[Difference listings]
----
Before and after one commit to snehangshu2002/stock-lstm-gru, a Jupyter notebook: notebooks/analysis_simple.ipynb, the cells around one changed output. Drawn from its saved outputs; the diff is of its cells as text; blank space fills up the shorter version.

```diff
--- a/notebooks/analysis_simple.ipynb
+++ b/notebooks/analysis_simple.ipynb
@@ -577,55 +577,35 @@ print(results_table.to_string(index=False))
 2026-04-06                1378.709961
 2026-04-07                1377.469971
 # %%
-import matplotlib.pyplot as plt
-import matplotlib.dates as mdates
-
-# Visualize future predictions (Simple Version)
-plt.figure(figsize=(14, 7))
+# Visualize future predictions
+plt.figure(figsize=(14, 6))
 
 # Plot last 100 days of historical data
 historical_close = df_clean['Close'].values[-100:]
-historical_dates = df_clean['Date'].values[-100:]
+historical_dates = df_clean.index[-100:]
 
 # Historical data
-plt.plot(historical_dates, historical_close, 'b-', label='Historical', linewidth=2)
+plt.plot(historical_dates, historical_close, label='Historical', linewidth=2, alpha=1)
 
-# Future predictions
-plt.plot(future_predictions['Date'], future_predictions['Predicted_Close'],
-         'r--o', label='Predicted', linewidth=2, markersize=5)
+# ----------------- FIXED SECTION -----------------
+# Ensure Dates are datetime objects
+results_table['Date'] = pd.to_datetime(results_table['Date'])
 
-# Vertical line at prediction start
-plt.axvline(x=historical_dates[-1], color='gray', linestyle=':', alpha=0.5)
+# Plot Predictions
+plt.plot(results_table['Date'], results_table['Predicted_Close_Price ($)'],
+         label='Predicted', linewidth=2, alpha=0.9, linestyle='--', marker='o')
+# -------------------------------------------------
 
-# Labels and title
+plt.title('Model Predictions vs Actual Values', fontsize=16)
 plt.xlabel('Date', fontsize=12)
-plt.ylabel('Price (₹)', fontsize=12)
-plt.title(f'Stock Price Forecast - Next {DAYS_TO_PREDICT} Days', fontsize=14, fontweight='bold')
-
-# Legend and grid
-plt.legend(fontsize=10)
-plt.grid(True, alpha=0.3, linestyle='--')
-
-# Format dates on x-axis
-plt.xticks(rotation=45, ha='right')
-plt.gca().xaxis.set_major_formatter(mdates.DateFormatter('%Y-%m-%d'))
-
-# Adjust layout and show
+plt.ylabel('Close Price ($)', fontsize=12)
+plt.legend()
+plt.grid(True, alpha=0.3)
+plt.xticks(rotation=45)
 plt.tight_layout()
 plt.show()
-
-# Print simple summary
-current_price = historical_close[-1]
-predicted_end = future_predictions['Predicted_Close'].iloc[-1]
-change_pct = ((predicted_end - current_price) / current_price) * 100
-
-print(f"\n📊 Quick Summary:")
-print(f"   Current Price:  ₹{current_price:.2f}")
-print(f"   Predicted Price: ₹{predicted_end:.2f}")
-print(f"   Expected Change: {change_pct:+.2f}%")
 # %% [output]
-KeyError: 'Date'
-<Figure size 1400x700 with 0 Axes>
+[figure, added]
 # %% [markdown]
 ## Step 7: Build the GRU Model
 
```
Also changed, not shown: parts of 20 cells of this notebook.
----
▸ Action item:
Write each line above out exactly.

▸ Response area:
Before and after one commit to snehangshu2002/stock-lstm-gru, a Jupyter notebook: notebooks/analysis_simple.ipynb, the cells around one changed output. Drawn from its saved outputs; the diff is of its cells as text; blank space fills up the shorter version.

```diff
--- a/notebooks/analysis_simple.ipynb
+++ b/notebooks/analysis_simple.ipynb
@@ -577,55 +577,35 @@ print(results_table.to_string(index=False))
 2026-04-06                1378.709961
 2026-04-07                1377.469971
 # %%
-import matplotlib.pyplot as plt
-import matplotlib.dates as mdates
-
-# Visualize future predictions (Simple Version)
-plt.figure(figsize=(14, 7))
+# Visualize future predictions
+plt.figure(figsize=(14, 6))
 
 # Plot last 100 days of historical data
 historical_close = df_clean['Close'].values[-100:]
-historical_dates = df_clean['Date'].values[-100:]
+historical_dates = df_clean.index[-100:]
 
 # Historical data
-plt.plot(historical_dates, historical_close, 'b-', label='Historical', linewidth=2)
+plt.plot(historical_dates, historical_close, label='Historical', linewidth=2, alpha=1)
 
-# Future predictions
-plt.plot(future_predictions['Date'], future_predictions['Predicted_Close'],
-         'r--o', label='Predicted', linewidth=2, markersize=5)
+# ----------------- FIXED SECTION -----------------
+# Ensure Dates are datetime objects
+results_table['Date'] = pd.to_datetime(results_table['Date'])
 
-# Vertical line at prediction start
-plt.axvline(x=historical_dates[-1], color='gray', linestyle=':', alpha=0.5)
+# Plot Predictions
+plt.plot(results_table['Date'], results_table['Predicted_Close_Price ($)'],
+         label='Predicted', linewidth=2, alpha=0.9, linestyle='--', marker='o')
+# -------------------------------------------------
 
-# Labels and title
+plt.title('Model Predictions vs Actual Values', fontsize=16)
 plt.xlabel('Date', fontsize=12)
-plt.ylabel('Price (₹)', fontsize=12)
-plt.title(f'Stock Price Forecast - Next {DAYS_TO_PREDICT} Days', fontsize=14, fontweight='bold')
-
-# Legend and grid
-plt.legend(fontsize=10)
-plt.grid(True, alpha=0.3, linestyle='--')
-
-# Format dates on x-axis
-plt.xticks(rotation=45, ha='right')
-plt.gca().xaxis.set_major_formatter(mdates.DateFormatter('%Y-%m-%d'))
-
-# Adjust layout and show
+plt.ylabel('Close Price ($)', fontsize=12)
+plt.legend()
+plt.grid(True, alpha=0.3)
+plt.xticks(rotation=45)
 plt.tight_layout()
 plt.show()
-
-# Print simple summary
-current_price = historical_close[-1]
-predicted_end = future_predictions['Predicted_Close'].iloc[-1]
-change_pct = ((predicted_end - current_price) / current_price) * 100
-
-print(f"\n📊 Quick Summary:")
-print(f"   Current Price:  ₹{current_price:.2f}")
-print(f"   Predicted Price: ₹{predicted_end:.2f}")
-print(f"   Expected Change: {change_pct:+.2f}%")
 # %% [output]
-KeyError: 'Date'
-<Figure size 1400x700 with 0 Axes>
+[figure, added]
 # %% [markdown]
 ## Step 7: Build the GRU Model
 
```
Also changed, not shown: parts of 20 cells of this notebook.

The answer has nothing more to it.